#### DATA FOR REVIEW ####

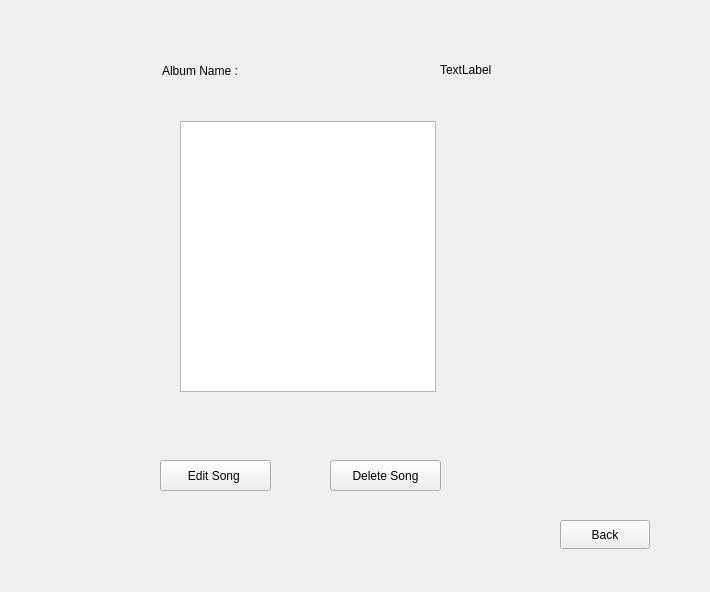
Old version of the form albumwindow.ui in the repository Fatemehasadi86/spotify1.
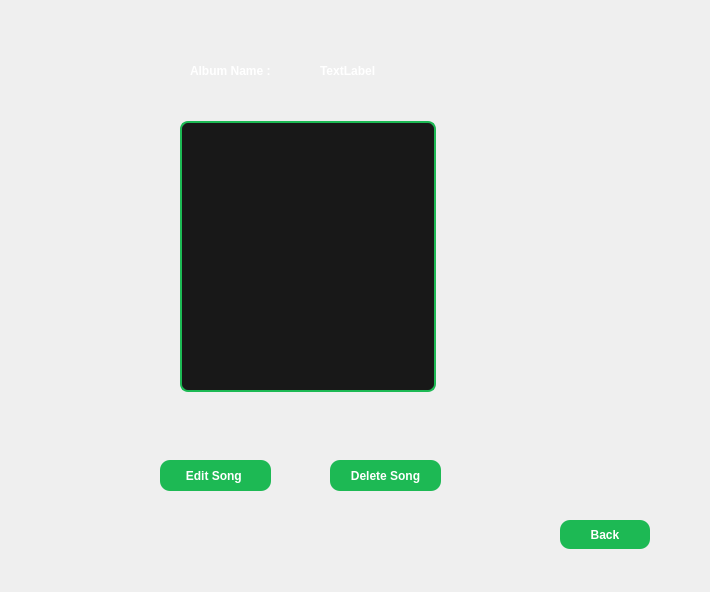
New version of the form.

Diff of the .ui file:
```diff
--- a/albumwindow.ui
+++ b/albumwindow.ui
@@ -13,10 +13,44 @@
   <property name="windowTitle">
    <string>Form</string>
   </property>
+  <property name="styleSheet">
+   <string notr="true">QListWidget{
+    background:#181818;
+    border:2px solid #1DB954;
+    border-radius:8px;
+    color:white;
+}
+
+QListWidget::item{
+    padding:8px;
+}
+
+QListWidget::item:selected{
+    background:#1DB954;
+}  QLabel{
+    color:white;
+    font-weight:bold;
+}  QPushButton{
+    background-color:#1DB954;
+    color:white;
+    border:none;
+    border-radius:10px;
+    padding:8px;
+    font-weight:bold;
+}
+
+QPushButton:hover{
+    background:#1ED760;
+}
+
+QPushButton:pressed{
+    background:#169C46;
+}</string>
+  </property>
   <widget class="QLabel" name="label">
    <property name="geometry">
     <rect>
-     <x>162</x>
+     <x>190</x>
      <y>50</y>
      <width>191</width>
      <height>41</height>
@@ -29,10 +63,10 @@
   <widget class="QLabel" name="label_2">
    <property name="geometry">
     <rect>
-     <x>440</x>
+     <x>320</x>
      <y>60</y>
-     <width>63</width>
-     <height>20</height>
+     <width>81</width>
+     <height>21</height>
     </rect>
    </property>
    <property name="text">
```
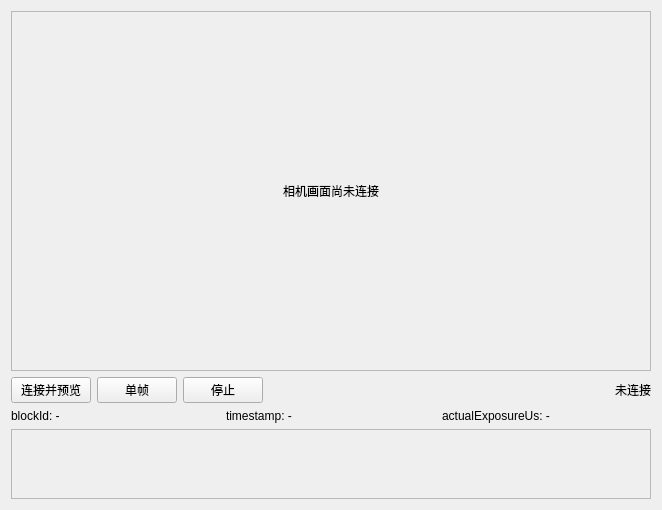
Qt form src/emo_master/plugins/builtins/huaray_camera/ui/editor.ui (jsdfhasuh/emo_master) before a commit.
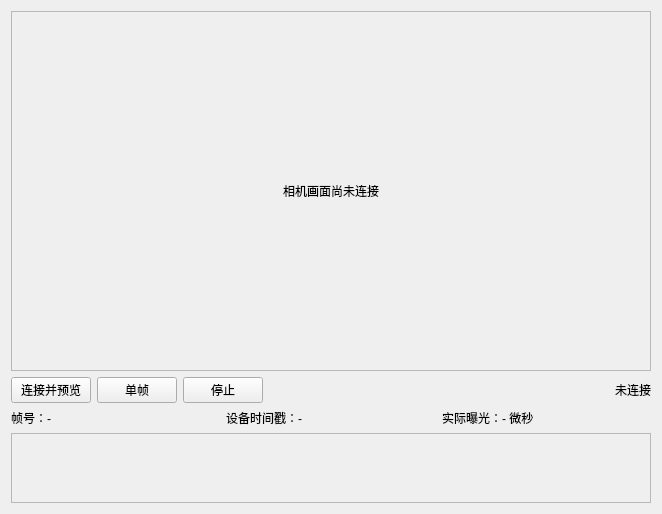
The same form after that commit.

```diff
--- a/src/emo_master/plugins/builtins/huaray_camera/ui/editor.ui
+++ b/src/emo_master/plugins/builtins/huaray_camera/ui/editor.ui
@@ -22,9 +22,9 @@
    </item>
    <item>
     <layout class="QHBoxLayout" name="metadataLayout">
-     <item><widget class="QLabel" name="blockIdLabel"><property name="text"><string>blockId: -</string></property></widget></item>
-     <item><widget class="QLabel" name="timestampLabel"><property name="text"><string>timestamp: -</string></property></widget></item>
-     <item><widget class="QLabel" name="exposureLabel"><property name="text"><string>actualExposureUs: -</string></property></widget></item>
+     <item><widget class="QLabel" name="blockIdLabel"><property name="text"><string>帧号：-</string></property></widget></item>
+     <item><widget class="QLabel" name="timestampLabel"><property name="text"><string>设备时间戳：-</string></property></widget></item>
+     <item><widget class="QLabel" name="exposureLabel"><property name="text"><string>实际曝光：- 微秒</string></property></widget></item>
     </layout>
    </item>
    <item>
```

####

▸ YOUR OBJECTIVE
Skip the pictures and give the entries above again word for word.

▸ RESULT FOR THIS EXERCISE
Old version of the form albumwindow.ui in the repository Fatemehasadi86/spotify1.
New version of the form.

Diff of the .ui file:
```diff
--- a/albumwindow.ui
+++ b/albumwindow.ui
@@ -13,10 +13,44 @@
   <property name="windowTitle">
    <string>Form</string>
   </property>
+  <property name="styleSheet">
+   <string notr="true">QListWidget{
+    background:#181818;
+    border:2px solid #1DB954;
+    border-radius:8px;
+    color:white;
+}
+
+QListWidget::item{
+    padding:8px;
+}
+
+QListWidget::item:selected{
+    background:#1DB954;
+}  QLabel{
+    color:white;
+    font-weight:bold;
+}  QPushButton{
+    background-color:#1DB954;
+    color:white;
+    border:none;
+    border-radius:10px;
+    padding:8px;
+    font-weight:bold;
+}
+
+QPushButton:hover{
+    background:#1ED760;
+}
+
+QPushButton:pressed{
+    background:#169C46;
+}</string>
+  </property>
   <widget class="QLabel" name="label">
    <property name="geometry">
     <rect>
-     <x>162</x>
+     <x>190</x>
      <y>50</y>
      <width>191</width>
      <height>41</height>
@@ -29,10 +63,10 @@
   <widget class="QLabel" name="label_2">
    <property name="geometry">
     <rect>
-     <x>440</x>
+     <x>320</x>
      <y>60</y>
-     <width>63</width>
-     <height>20</height>
+     <width>81</width>
+     <height>21</height>
     </rect>
    </property>
    <property name="text">
```
Qt form src/emo_master/plugins/builtins/huaray_camera/ui/editor.ui (jsdfhasuh/emo_master) before a commit.
The same form after that commit.

```diff
--- a/src/emo_master/plugins/builtins/huaray_camera/ui/editor.ui
+++ b/src/emo_master/plugins/builtins/huaray_camera/ui/editor.ui
@@ -22,9 +22,9 @@
    </item>
    <item>
     <layout class="QHBoxLayout" name="metadataLayout">
-     <item><widget class="QLabel" name="blockIdLabel"><property name="text"><string>blockId: -</string></property></widget></item>
-     <item><widget class="QLabel" name="timestampLabel"><property name="text"><string>timestamp: -</string></property></widget></item>
-     <item><widget class="QLabel" name="exposureLabel"><property name="text"><string>actualExposureUs: -</string></property></widget></item>
+     <item><widget class="QLabel" name="blockIdLabel"><property name="text"><string>帧号：-</string></property></widget></item>
+     <item><widget class="QLabel" name="timestampLabel"><property name="text"><string>设备时间戳：-</string></property></widget></item>
+     <item><widget class="QLabel" name="exposureLabel"><property name="text"><string>实际曝光：- 微秒</string></property></widget></item>
     </layout>
    </item>
    <item>
```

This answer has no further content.